Guest blog post by Kathryn Lasky, author of the Bears of the Ice series
On October 9, the day my newest book Bears of the Ice: The Den of Forever Frost was published, the Washington Post ran a headline that read: “The world has barely a decade to avoid disaster. We need to combat climate change — now.” When I first began working on this fantasy series nine years ago, making notes for a story about polar bears threatened by a deadly flood, I never anticipated that global warming would accelerate with such alarming speed.
Bears of the Ice is a blend of fact and fiction; I love taking real animal behaviors and adding a fantastical spin. The fact that owls fly silently inspired the owl armies in Guardians of Ga’Hoole. The captivatingly complex wolf hierarchies provided the basis for Wolves of the Beyond. With this new series, the setting came first—I was fascinated by polar bears’ isolation and their dependence on the rapidly vanishing sea ice.
Bears of the Ice follows cubs Stellan and Jytte on a treacherous journey to rescue their mother who’s been imprisoned at the sinister Ice Clock, the headquarters of the Grand Patek whose dangerous influence is spreading throughout the bear kingdom.
The setting for these book is the high Arctic, or the Nunquivik as I call it. To create this imaginary land I went to the real polar bear habitat—specifically, Churchill, Manitoba in Canada. My husband and I traveled across the tundra in a large bus called a Tundra Rover and then flew out over the sea ice of Hudson Bay in a helicopter. We went in early November when the polar bears were just setting out on the ice. I saw their land dens and their ice refuges amidst the jumbled blocks of ice where mother bears would huddle with their cubs. I was fascinated by the ice itself that was sculpted by the wind and sea, and rears into fabulous configurations.
Yet the beauty of the landscape was tempered by a sense of unease as our guides explained how global warming has led to the shrinking of the sea ice mass. The statistics are sobering: the sea ice has diminished by millions of square miles in just a few years. The sea ice is where polar bears hunt for seals, and as the ice vanishes, the bears are forced to swim vast distances to find food. By the year 2050 the population of polar bears will have diminished by a third. In 2008, just a few years before our trip, polar bears were added to the endangered species list.
Humans rarely play a role in my fantasy series. Like Wolves of the Beyond and Guardians of Ga’Hoole, Bears of the Ice takes place in a post-human world thousands of years from now. I did not set out to write a tirade on global warming. But as I began my research on polar bears, I realized I would be remiss if I didn’t incorporate the greatest threat facing this species.

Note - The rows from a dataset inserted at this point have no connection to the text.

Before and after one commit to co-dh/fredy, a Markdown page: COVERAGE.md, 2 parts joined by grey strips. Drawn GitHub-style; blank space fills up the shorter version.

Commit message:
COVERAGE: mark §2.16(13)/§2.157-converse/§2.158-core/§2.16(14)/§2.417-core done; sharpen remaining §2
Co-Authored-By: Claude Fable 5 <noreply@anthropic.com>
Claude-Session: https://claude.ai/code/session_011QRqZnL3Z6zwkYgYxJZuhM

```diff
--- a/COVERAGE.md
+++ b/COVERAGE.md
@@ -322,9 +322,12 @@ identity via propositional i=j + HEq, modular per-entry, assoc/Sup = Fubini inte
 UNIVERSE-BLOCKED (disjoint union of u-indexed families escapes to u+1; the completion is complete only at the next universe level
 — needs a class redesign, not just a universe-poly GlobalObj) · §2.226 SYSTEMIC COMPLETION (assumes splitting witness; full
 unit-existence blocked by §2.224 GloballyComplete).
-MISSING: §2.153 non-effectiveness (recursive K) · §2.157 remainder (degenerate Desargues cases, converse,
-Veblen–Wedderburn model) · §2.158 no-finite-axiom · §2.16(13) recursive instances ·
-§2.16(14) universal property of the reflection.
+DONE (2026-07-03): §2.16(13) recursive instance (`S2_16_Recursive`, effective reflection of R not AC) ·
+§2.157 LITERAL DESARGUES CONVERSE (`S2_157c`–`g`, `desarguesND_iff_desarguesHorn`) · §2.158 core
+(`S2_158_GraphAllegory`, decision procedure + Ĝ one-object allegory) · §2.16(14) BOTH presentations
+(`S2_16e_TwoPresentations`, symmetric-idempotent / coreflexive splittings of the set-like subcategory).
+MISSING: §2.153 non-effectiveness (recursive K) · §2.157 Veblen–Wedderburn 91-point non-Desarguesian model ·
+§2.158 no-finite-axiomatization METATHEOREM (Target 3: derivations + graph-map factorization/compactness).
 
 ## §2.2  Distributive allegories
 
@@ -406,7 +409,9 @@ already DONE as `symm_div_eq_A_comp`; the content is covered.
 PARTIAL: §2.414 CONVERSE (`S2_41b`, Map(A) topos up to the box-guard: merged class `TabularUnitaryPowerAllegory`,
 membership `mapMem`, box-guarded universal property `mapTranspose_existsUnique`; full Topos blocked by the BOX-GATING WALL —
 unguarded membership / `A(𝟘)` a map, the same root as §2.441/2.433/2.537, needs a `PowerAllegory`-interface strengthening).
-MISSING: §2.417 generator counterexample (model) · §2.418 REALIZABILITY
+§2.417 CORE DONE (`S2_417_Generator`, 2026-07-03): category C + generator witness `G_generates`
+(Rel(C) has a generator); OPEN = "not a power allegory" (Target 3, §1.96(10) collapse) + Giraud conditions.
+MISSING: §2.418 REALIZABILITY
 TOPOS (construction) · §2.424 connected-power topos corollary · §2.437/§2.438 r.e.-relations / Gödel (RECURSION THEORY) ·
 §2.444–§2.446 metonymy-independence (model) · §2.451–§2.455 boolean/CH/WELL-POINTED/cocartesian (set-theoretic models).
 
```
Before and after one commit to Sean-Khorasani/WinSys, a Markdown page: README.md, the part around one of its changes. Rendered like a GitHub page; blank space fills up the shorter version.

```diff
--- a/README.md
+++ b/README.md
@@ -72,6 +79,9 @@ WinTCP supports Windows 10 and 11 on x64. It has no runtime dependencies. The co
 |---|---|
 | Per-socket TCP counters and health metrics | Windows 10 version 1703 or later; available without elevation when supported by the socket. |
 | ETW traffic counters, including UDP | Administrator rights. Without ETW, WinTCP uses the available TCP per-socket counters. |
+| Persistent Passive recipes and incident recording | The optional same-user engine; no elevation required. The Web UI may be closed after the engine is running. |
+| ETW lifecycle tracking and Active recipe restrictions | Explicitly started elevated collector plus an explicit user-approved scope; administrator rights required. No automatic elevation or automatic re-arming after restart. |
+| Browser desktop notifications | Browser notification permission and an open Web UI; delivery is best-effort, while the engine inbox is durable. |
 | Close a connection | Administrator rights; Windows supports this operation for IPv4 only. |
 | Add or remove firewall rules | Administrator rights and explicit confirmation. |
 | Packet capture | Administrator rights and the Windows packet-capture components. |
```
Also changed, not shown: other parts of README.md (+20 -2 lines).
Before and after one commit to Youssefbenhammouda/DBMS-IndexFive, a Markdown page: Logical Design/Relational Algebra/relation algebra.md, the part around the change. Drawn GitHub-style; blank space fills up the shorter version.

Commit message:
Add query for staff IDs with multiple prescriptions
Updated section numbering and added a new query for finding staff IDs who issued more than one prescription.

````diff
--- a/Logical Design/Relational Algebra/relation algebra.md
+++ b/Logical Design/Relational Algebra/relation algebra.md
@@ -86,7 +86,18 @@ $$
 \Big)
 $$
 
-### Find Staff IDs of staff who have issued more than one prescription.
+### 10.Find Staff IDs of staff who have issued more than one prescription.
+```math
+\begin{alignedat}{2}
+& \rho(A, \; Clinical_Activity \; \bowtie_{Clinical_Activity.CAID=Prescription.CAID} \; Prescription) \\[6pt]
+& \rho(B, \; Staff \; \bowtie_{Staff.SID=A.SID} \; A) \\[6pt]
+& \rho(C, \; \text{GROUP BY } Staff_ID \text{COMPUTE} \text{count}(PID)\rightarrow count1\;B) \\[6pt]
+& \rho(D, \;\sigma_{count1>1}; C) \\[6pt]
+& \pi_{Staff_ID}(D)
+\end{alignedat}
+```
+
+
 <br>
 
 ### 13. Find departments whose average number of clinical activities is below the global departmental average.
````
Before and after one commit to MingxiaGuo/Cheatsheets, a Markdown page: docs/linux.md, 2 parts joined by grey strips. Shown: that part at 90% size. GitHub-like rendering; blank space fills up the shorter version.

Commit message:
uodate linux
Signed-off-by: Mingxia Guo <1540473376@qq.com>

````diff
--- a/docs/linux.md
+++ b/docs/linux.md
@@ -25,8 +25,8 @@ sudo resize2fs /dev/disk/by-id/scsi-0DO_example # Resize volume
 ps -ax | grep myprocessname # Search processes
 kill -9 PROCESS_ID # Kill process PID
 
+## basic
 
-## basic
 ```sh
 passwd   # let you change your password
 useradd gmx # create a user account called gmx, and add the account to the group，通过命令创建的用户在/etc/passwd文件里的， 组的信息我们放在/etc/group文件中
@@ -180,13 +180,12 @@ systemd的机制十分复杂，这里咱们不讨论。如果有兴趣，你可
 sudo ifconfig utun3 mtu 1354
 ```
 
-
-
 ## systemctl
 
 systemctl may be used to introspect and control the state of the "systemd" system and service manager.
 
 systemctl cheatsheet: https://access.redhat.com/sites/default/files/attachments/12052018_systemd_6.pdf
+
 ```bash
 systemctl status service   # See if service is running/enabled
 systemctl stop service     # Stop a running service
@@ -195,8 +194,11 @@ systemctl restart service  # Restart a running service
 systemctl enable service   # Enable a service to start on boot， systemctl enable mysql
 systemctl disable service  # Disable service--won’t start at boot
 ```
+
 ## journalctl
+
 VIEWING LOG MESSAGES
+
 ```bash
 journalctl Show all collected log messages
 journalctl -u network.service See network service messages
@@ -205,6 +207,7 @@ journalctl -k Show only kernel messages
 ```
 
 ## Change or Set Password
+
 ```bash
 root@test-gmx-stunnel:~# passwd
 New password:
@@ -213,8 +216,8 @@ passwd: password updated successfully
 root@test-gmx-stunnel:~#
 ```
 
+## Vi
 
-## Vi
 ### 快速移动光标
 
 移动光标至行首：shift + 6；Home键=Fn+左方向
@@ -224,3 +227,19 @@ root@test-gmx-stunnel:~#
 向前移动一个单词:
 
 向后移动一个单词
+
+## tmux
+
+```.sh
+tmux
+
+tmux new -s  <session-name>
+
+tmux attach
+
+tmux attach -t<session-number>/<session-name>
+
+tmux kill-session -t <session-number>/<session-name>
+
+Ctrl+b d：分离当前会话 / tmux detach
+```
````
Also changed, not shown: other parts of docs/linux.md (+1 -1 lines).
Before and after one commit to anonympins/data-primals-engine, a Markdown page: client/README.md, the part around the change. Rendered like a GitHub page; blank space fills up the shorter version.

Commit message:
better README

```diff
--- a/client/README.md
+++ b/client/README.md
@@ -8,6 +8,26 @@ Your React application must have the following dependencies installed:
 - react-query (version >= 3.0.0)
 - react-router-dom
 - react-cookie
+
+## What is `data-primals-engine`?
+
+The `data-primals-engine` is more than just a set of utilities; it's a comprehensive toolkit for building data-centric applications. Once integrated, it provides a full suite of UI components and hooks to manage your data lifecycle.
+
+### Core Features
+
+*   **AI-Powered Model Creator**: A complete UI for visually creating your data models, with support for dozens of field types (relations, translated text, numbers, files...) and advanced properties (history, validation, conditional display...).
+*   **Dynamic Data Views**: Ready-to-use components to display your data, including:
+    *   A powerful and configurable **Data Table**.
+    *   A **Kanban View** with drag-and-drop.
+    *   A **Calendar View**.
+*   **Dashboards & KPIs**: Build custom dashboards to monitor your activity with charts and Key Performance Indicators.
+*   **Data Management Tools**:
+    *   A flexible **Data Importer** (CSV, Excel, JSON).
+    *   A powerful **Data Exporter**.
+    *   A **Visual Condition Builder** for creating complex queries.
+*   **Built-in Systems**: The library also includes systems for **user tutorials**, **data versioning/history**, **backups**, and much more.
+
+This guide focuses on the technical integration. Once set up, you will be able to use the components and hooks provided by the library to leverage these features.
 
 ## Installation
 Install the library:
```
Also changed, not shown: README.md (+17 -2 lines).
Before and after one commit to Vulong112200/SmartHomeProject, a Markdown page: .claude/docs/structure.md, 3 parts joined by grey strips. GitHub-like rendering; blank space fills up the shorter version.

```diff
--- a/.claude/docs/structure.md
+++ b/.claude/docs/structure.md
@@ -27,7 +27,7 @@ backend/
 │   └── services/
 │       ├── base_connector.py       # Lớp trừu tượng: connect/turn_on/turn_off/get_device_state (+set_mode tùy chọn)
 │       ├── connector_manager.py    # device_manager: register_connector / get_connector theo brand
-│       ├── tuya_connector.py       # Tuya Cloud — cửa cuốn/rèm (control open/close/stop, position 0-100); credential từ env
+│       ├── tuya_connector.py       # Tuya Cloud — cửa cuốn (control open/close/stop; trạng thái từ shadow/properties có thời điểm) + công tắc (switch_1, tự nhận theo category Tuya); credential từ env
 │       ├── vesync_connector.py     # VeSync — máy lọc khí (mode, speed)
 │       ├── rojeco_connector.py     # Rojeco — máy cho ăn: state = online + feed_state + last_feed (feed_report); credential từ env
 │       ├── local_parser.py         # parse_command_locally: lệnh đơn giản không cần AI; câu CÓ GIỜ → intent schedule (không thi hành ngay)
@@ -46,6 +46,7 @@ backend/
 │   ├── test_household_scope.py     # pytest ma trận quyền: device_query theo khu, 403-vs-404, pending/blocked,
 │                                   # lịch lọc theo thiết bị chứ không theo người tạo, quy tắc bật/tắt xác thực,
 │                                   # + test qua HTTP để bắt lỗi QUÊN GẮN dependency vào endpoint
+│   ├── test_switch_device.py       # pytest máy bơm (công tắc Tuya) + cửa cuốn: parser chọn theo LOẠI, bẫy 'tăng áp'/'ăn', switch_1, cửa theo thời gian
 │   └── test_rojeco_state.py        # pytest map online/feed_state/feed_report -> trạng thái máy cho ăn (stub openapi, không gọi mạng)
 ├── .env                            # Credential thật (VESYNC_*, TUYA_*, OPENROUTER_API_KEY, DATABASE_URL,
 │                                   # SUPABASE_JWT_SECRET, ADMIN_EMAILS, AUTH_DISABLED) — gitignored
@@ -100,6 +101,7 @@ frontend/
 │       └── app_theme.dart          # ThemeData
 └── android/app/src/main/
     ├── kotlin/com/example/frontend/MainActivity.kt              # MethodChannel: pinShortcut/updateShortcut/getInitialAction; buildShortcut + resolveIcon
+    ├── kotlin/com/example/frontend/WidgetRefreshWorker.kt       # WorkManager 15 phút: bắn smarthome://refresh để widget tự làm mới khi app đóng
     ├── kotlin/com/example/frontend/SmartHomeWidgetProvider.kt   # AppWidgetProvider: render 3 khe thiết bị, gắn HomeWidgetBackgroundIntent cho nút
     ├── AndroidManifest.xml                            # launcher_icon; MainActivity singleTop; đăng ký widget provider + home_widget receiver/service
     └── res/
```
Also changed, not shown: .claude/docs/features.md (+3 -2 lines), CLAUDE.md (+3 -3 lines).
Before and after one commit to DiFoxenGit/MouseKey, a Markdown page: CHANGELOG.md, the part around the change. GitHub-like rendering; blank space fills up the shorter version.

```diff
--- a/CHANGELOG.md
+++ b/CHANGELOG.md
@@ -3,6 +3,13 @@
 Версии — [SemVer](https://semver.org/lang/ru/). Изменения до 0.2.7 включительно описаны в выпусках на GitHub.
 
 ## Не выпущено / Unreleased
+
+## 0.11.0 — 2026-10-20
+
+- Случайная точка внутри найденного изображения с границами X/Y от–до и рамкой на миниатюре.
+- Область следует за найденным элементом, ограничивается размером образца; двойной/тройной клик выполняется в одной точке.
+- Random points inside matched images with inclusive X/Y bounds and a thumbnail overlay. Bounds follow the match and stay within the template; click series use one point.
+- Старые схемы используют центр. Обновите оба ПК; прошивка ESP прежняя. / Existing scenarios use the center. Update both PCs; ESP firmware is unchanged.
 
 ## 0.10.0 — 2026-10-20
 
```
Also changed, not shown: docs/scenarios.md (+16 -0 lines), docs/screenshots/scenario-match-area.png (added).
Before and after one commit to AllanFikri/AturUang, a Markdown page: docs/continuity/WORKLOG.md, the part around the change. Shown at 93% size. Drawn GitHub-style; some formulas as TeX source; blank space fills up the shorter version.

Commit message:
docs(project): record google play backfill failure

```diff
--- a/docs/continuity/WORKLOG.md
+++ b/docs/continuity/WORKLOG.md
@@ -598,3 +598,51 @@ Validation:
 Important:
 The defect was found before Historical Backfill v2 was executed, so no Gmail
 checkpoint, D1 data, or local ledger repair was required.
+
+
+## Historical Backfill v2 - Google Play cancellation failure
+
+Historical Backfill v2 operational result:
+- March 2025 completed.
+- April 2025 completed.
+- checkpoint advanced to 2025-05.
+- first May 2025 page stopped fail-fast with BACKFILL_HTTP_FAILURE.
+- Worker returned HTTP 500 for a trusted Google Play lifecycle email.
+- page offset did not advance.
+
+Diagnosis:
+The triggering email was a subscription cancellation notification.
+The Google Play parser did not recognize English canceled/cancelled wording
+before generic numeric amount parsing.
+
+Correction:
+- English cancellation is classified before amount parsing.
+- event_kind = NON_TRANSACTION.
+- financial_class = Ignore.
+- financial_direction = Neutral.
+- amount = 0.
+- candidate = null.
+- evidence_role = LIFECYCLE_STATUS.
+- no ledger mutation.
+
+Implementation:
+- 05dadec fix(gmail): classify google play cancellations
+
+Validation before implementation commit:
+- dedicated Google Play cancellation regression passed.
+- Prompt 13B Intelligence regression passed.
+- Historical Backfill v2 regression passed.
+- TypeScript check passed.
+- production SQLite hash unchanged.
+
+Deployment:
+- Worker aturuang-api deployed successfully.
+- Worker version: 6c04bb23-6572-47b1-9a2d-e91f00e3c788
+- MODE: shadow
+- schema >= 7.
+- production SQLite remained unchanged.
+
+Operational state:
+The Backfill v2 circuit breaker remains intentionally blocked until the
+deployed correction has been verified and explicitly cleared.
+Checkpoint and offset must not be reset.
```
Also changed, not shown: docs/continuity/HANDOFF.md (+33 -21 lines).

The “Great Melting” that threatens my characters is fantastical but it’s also a metaphor for what’s happening now. There is so much power in fantasy and sometimes we need fantasy not to escape reality but to find it.